A couple in their mid-30s, parents of three boisterous boys, felt cramped in their tiny suburban house. Because they longed for more elbow room and loved animals, they dreamed of moving to a small farm outside their city.
The couple’s real estate broker, Sid Davis, found them just such a property. But the night before they were to submit an impulsive offer, they couldn’t sleep. All night, they fretted about the implications of living on a farm. As they ruminated, it occurred to them that caring for animals would seriously hinder their plans to travel with the kids, and they backed off.
Davis, the author of “A Survival Guide for Buying a Home,” says the couple avoided a potentially disastrous move, but that many buyers fare better when they thoroughly investigate the consequences of a major lifestyle change.
“Sit down and really look at the reality of any significant move well before you finalize your decision. One way to do this is to take a weeklong vacation and hang around the new area, to get a good feel for what it would be like to live there,” Davis says.
Of course, many people who methodically plan a major housing move turn out to be very pleased with their decision.
Take the case of Sheree Bykofsky, a writer who left a pricey Manhattan neighborhood for the Atlantic City area of New Jersey. There, after a thorough investigation into all her options, she found a brand-new apartment with large windows that overlooked the ocean and a picturesque lighthouse for much less money than her New York City place.
Here are a few pointers for those seeking a more fulfilling existence through a housing transition:
-- Examine your larger life plan before making a major housing decision.
Inevitably, making a lifestyle change involves trade-offs, says Bykofsky.
“You have to ask yourself questions, focusing on your needs and desires and figuring out which ones are strongest,” says Bykofsky, author of “Me: Five Years from Now,” a step-by-step approach to lifestyle change.
She recommends the use of visualization techniques to picture how your ideal future would look. In doing so, she says you should take into account not only your housing preferences, but also your professional and financial situation, along with health concerns.

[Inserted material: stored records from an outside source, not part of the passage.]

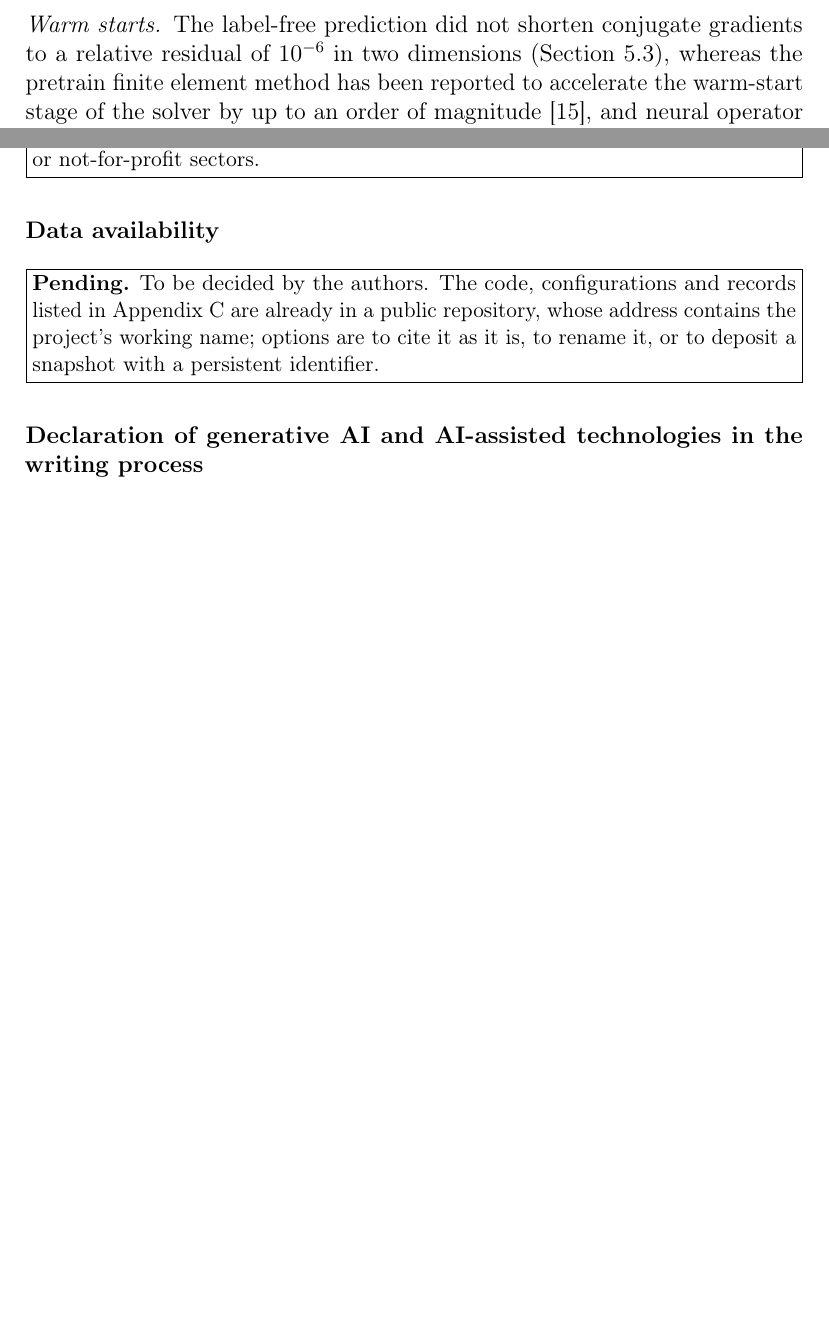
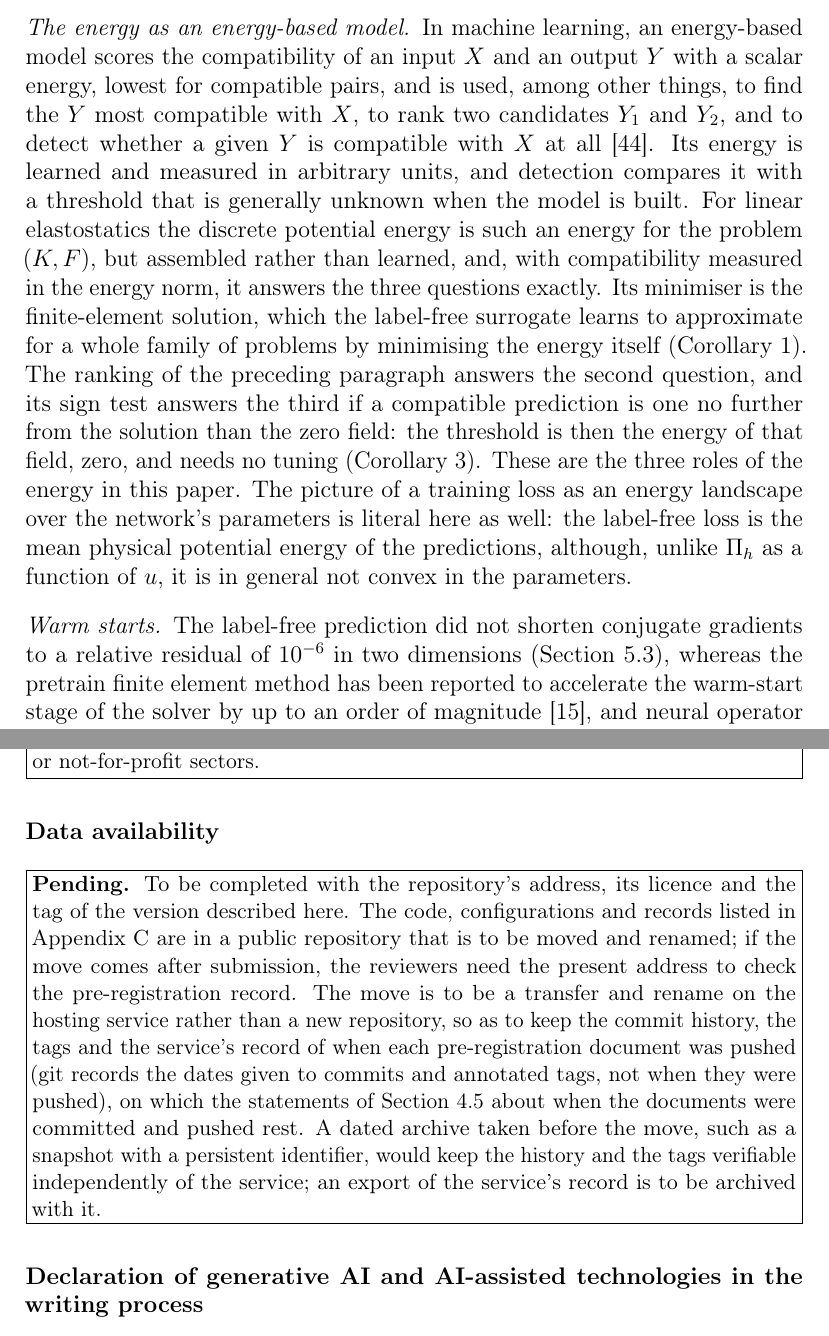
Before and after one commit to HymnOfLight/FE-JEPA, a LaTeX paper (paper/cmame/main.tex, which reads paper/cmame/sections/appendix_repro.tex, paper/cmame/sections/declarations.tex, paper/cmame/sections/discussion.tex): two parts of pages 36 and 50 of 56 before the commit and two parts of pages 36 and 51 of 57 after it, joined at a grey line, cut at the place of the change, the shorter picture padded with empty space. Compiled offline with pdfLaTeX.

Commit message:
cmame-paper Stage 4: introduction names the energy's three roles (objective, metric, failure detector); discussion paragraph relates them to what an energy-based model answers, energy landscape made literal; LeCun et al. tutorial cited (authors' version); deployment ranking scoped to one load case; availability boxes: repository to be moved and renamed by transfer; independent review addressed (suite 507)

```diff
--- a/paper/cmame/sections/appendix_repro.tex
+++ b/paper/cmame/sections/appendix_repro.tex
@@ -32,0 +32,2 @@ be decided by the authors.}
+moved and renamed), its licence and the tag of the version described here; see the Data
+availability statement.}
--- a/paper/cmame/sections/declarations.tex
+++ b/paper/cmame/sections/declarations.tex
@@ -18,10 +18,18 @@ sectors.}
 
 \section*{Data availability}
 
-\pending{To be decided by the authors. The code, configurations and records listed in
-\ref{app:repro} are already in a public repository, whose address contains the project's
-working name; options are to cite it as it is, to rename it, or to deposit a snapshot with a
-persistent identifier.}
+\pending{To be completed with the repository's address, its licence and the tag of the
+version described here. The code, configurations and records listed in \ref{app:repro} are
+in a public repository that is to be moved and renamed; if the move comes after
+submission, the reviewers need the present address to check the pre-registration record.
+The move is to be a transfer and rename on the hosting service rather than a new
+repository, so as to keep the commit history, the tags and the service's record of when
+each pre-registration document was pushed (git records the dates given to commits and
+annotated tags, not when they were pushed), on which the statements of
+\cref{sec:methods:prereg} about when the documents were committed and pushed rest. A dated
+archive taken before the move, such as a snapshot with a persistent identifier, would keep
+the history and the tags verifiable independently of the service; an export of the
+service's record is to be archived with it.}
 
 \section*{Declaration of generative AI and AI-assisted technologies in the writing process}
 
--- a/paper/cmame/sections/discussion.tex
+++ b/paper/cmame/sections/discussion.tex
@@ -49,6 +49,25 @@ never increases the error in the energy norm. Every supervised network of
 \cref{tab:2d,tab:3d} returned predictions that the check would have flagged; so, in
 \numTwoFreeWorse{} of its \numTwoPairs{} instance-seed predictions, did the
 two-dimensional label-free network.
+
+\paragraph{The energy as an energy-based model}
+In machine learning, an energy-based model scores the compatibility of an input $X$ and an
+output $Y$ with a scalar energy, lowest for compatible pairs, and is used, among other
+things, to find the $Y$ most compatible with $X$, to rank two candidates $Y_1$ and $Y_2$,
+and to detect whether a given $Y$ is compatible with $X$ at all \cite{LeCun2006EBM}. Its
+energy is learned and measured in arbitrary units, and detection compares it with a
+threshold that is generally unknown when the model is built. For linear elastostatics the
+discrete potential energy is such an energy for the problem $(K,F)$, but assembled rather
+than learned, and, with compatibility measured in the energy norm, it answers the three
+questions exactly. Its minimiser is the finite-element solution, which the label-free
+surrogate learns to approximate for a whole family of problems by minimising the energy
+itself (\cref{cor:training}). The ranking of the preceding paragraph answers the second
+question, and its sign test answers the third if a compatible prediction is one no further
+from the solution than the zero field: the threshold is then the energy of that field,
+zero, and needs no tuning (\cref{cor:zero}). These are the three roles of the energy in this paper. The picture of a
+training loss as an energy landscape over the network's parameters is literal here as well:
+the label-free loss is the mean physical potential energy of the predictions, although,
+unlike $\Pi_h$ as a function of $u$, it is in general not convex in the parameters.
 
 \paragraph{Warm starts}
 The label-free prediction did not shorten conjugate gradients to a relative residual of
```
Also changed, not shown: BRANCH_NOTES_cmame-paper.md (+40 -0 lines), paper/cmame/references.bib (+19 -1 lines), paper/cmame/sections/introduction.tex (+3 -1 lines), paper/cmame/sections/appendix_repro.tex (3 more changed lines), paper/cmame/sections/discussion.tex (2 more changed lines).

“It’s not just about the money,” says Eric Tyson, a personal finance expert who also advocates taking a holistic approach to real estate decisions.
Though financial planners can help, Tyson says many tend to overlook non-financial variables when they advise clients on housing choices.

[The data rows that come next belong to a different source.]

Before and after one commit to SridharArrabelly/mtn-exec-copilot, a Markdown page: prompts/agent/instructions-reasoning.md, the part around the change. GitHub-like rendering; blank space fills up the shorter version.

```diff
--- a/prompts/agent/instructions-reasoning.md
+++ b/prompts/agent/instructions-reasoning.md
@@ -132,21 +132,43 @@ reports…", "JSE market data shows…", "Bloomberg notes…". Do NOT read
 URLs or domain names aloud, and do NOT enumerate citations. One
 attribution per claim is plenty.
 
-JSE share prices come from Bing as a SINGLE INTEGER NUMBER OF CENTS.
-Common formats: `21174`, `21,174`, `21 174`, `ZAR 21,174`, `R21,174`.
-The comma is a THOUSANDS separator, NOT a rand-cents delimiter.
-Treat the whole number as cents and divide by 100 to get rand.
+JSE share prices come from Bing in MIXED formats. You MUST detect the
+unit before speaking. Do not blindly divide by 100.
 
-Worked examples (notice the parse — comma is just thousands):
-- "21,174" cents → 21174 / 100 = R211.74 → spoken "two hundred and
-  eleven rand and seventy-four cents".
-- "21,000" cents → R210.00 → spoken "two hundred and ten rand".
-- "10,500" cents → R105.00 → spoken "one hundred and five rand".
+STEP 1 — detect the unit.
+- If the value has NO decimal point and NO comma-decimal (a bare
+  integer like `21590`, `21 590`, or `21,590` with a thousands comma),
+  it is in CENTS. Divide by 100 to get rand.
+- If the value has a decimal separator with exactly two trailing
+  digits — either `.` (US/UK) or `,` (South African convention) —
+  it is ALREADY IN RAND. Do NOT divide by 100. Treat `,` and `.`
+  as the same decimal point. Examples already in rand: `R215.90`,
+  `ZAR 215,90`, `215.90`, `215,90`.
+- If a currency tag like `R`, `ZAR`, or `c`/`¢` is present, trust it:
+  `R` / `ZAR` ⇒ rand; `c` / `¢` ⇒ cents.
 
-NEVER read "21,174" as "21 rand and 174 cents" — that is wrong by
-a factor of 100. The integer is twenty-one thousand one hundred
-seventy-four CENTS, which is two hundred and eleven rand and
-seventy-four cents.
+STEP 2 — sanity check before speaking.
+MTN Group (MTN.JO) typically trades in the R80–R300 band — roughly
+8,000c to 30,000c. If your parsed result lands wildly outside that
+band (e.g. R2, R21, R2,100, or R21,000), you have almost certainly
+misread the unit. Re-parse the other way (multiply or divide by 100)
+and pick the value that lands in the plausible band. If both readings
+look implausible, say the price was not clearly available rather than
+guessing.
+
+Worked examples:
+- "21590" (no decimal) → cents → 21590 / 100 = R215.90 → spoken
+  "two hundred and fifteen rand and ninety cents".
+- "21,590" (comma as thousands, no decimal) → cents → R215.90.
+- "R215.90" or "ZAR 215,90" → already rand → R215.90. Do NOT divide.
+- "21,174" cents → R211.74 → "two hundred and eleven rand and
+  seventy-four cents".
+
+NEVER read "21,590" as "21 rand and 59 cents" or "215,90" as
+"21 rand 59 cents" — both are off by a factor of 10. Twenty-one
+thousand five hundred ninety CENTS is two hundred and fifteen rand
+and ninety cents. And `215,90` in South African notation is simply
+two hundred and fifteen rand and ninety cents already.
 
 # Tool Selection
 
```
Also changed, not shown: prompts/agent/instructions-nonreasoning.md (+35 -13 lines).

-- Take into account your savings for retirement.
Before you upgrade your housing, Tyson urges you to review your preparations for retirement, especially if you’re nearing retirement age.
“Even though your dreams of upgrading your real estate may seem pretty modest, if you’re facing retirement in the near term you may need to postpone these dreams until you’ve saved more for retirement,” Tyson says.
To gauge how well prepared you are for retirement, he suggests you use the free planning calculators provided on the websites of such mutual funds as Vanguard and T. Rowe Price.
-- Remember that a bigger property will consume more upkeep time.
Suppose you'd like a bigger house complete with elaborate landscaping, such as a topiary garden, in the backyard. If a financial analysis shows you can afford it, should you go ahead on that basis alone?
Not without considering the implications for your time of owning a much larger property, Tyson says.
“Maintaining a really big home can be draining, both emotionally and physically,” he says.
Of course, if you relish gardening and are willing to expend much of your free time maintaining your grounds or overseeing the contractors who do the work, the purchase of a property with extensive landscape requirements may seem less of a burden.
Tyson, who co-authored “Home Buying for Dummies,” suggests people carefully review their personal priorities before taking on ownership of a property that will tax their time.
“You may want to rethink your dream if it involves a high-maintenance home that means you’ll have much less time to spend with friends and family. People can be house poor in time as well as in money,” he says.
-- Factor relative property costs into your moving decisions.
As a self-employed writer and literary agent, Bykofsky is free to live anywhere she likes. If you’re in the same position or are on the verge of retirement, you, too, could upgrade your lifestyle at a lower expense by moving to a new area.
As Tyson says, a disparity in property valuations means you might get a home you like much better at a lower price, just by changing venues.
“The truth is that property costs are intensely location specific. Someone leaving a high-cost area is often stunned by how much more house they could own for the same money in a cheaper city,” he says.
(To contact Ellen James Martin, email her at firstname.lastname@example.org.)